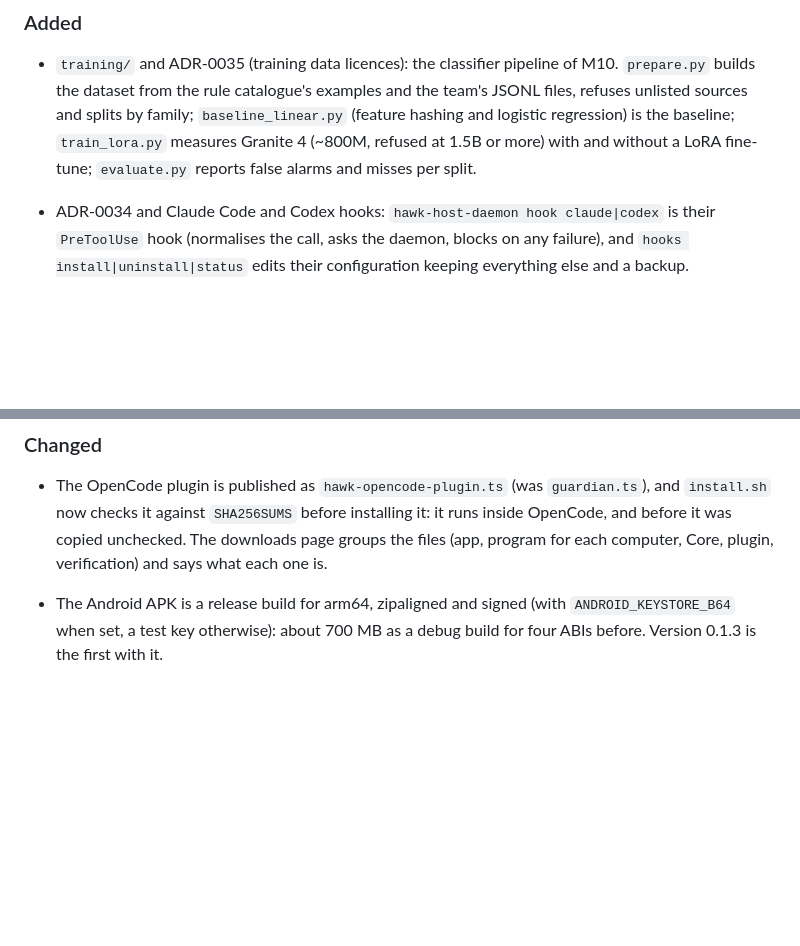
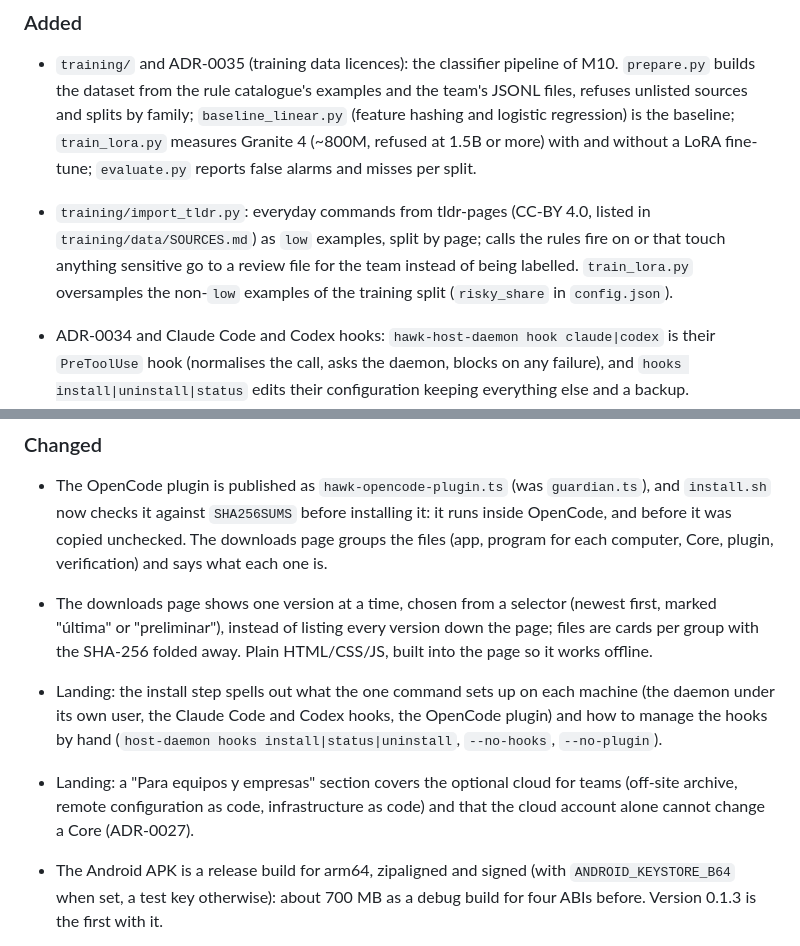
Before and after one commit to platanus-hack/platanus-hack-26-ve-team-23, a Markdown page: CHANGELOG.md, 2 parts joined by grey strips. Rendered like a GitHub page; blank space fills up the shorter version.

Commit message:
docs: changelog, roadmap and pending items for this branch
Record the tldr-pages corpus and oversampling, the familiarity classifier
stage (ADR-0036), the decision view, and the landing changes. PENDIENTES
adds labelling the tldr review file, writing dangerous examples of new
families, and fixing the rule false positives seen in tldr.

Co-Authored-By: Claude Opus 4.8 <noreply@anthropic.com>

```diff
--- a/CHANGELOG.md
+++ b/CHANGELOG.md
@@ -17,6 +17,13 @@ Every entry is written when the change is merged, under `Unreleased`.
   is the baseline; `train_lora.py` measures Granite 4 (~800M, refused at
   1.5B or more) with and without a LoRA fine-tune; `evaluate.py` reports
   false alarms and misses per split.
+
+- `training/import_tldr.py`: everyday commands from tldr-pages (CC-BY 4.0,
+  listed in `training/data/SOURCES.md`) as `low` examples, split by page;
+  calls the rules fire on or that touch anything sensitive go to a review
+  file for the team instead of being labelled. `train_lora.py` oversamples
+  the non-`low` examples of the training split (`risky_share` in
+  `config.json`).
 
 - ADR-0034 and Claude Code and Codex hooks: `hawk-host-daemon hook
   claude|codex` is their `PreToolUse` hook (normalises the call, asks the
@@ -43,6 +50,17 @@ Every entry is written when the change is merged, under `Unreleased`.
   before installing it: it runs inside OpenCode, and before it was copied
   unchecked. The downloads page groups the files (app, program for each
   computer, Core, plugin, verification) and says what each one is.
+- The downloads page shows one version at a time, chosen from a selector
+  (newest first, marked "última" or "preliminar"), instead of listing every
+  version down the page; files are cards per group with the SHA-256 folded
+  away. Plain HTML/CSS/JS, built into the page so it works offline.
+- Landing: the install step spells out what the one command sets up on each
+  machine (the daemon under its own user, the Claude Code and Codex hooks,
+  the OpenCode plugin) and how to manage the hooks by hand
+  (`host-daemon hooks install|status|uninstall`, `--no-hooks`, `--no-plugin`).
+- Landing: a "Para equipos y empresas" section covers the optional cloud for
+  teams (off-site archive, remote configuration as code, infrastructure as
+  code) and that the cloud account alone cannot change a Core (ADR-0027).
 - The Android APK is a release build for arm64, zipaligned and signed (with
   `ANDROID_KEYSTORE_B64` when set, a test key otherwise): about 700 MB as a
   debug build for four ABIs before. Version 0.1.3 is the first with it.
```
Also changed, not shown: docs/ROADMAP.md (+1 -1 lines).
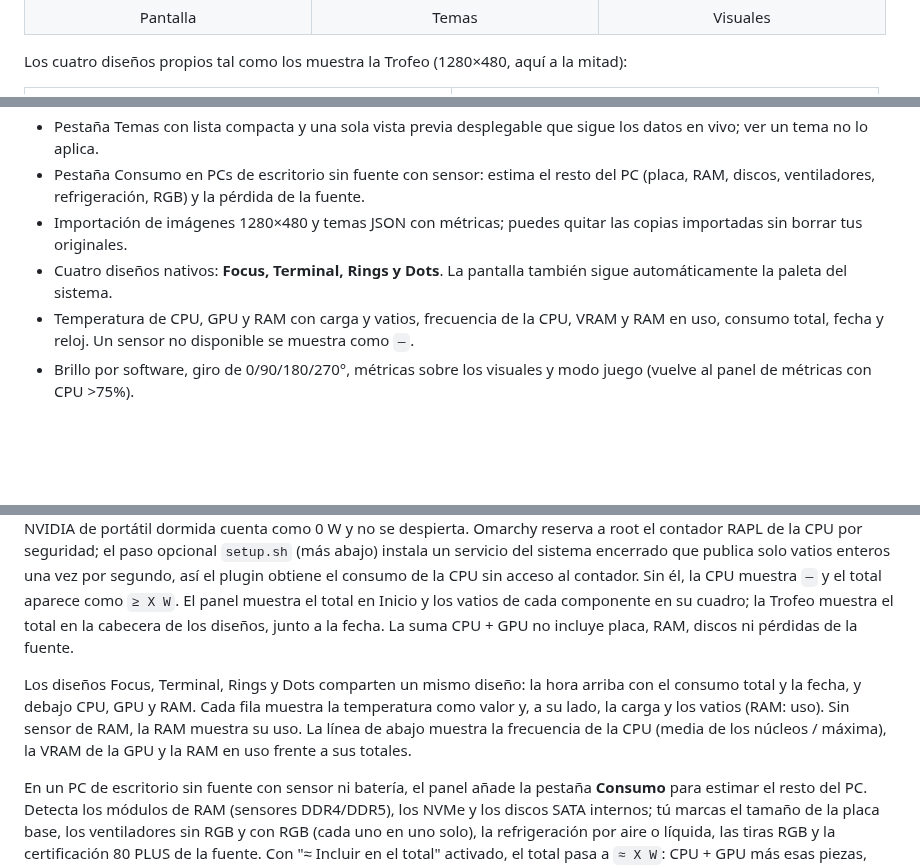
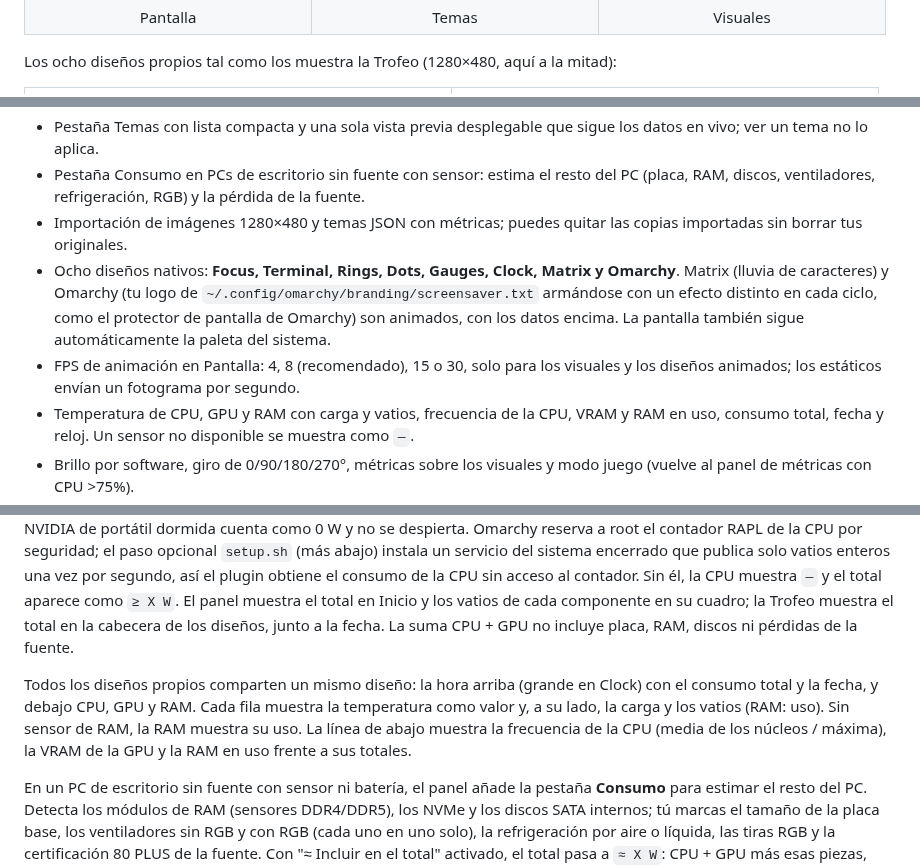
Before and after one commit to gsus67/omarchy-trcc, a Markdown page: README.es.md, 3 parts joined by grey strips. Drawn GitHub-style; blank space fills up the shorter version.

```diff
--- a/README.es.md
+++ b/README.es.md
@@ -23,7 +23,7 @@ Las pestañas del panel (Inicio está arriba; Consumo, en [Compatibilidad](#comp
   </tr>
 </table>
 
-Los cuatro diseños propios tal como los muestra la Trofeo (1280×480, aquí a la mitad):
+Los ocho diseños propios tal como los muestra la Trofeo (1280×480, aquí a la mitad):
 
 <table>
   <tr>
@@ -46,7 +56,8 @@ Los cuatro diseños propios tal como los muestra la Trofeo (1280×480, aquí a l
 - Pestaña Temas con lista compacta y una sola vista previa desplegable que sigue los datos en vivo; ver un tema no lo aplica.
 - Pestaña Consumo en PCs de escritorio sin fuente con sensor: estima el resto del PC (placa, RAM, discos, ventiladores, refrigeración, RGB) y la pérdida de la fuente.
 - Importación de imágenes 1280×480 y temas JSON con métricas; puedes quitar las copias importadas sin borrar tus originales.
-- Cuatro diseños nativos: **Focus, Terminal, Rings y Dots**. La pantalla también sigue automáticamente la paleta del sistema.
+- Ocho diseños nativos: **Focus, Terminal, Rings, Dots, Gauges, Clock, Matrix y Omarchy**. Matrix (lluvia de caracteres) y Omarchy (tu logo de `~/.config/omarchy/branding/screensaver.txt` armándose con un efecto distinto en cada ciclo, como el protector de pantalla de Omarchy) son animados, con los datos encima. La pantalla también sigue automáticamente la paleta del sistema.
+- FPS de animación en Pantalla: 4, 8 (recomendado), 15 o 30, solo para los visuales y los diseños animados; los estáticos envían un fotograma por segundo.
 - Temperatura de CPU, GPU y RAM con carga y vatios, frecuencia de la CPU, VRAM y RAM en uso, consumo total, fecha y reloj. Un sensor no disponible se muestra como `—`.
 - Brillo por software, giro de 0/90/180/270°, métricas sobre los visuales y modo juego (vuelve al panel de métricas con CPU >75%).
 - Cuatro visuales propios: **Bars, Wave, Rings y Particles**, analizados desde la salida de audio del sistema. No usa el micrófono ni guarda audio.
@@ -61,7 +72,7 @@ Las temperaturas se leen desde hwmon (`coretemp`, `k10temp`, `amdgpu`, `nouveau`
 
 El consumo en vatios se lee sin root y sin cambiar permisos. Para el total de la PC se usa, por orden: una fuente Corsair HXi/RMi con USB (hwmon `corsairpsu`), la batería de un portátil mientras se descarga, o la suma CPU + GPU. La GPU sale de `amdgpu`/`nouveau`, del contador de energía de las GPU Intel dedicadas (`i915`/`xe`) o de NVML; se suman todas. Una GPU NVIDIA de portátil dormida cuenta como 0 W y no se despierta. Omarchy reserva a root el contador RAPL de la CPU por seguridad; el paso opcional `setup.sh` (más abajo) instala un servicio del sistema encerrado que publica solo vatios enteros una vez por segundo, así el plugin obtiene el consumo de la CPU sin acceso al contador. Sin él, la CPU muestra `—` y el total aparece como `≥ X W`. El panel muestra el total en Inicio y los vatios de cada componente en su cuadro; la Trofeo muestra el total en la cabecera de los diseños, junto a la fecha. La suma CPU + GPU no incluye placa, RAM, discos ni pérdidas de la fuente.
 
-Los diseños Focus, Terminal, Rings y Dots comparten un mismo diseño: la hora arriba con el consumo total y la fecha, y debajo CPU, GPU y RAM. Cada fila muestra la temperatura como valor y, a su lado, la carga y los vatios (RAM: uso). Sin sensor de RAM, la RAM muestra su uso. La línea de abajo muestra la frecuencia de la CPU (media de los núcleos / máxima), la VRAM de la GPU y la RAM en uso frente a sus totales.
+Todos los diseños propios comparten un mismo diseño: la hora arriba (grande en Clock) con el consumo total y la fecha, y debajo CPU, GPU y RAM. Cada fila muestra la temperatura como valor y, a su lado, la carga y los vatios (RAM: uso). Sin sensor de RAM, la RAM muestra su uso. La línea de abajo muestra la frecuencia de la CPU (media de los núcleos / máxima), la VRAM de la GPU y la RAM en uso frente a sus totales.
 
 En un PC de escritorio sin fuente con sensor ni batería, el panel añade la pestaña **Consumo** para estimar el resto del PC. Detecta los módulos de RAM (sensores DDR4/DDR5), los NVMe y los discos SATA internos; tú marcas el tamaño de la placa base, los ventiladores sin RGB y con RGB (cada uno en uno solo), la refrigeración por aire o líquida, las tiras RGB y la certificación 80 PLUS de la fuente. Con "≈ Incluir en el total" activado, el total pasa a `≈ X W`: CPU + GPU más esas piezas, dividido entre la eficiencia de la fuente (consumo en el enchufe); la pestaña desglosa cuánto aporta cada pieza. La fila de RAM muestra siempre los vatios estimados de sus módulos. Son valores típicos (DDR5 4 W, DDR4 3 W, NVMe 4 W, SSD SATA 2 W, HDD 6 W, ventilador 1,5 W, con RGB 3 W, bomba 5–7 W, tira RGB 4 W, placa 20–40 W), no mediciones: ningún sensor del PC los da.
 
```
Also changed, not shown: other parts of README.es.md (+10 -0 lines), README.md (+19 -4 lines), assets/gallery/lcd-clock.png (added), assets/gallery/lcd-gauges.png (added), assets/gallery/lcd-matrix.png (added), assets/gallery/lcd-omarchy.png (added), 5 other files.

WORK TO BE COMPLETED: Please return every line from the material above where the string "downloads" occurs.

RESULT BELOW:
   unchecked. The downloads page groups the files (app, program for each
+- The downloads page shows one version at a time, chosen from a selector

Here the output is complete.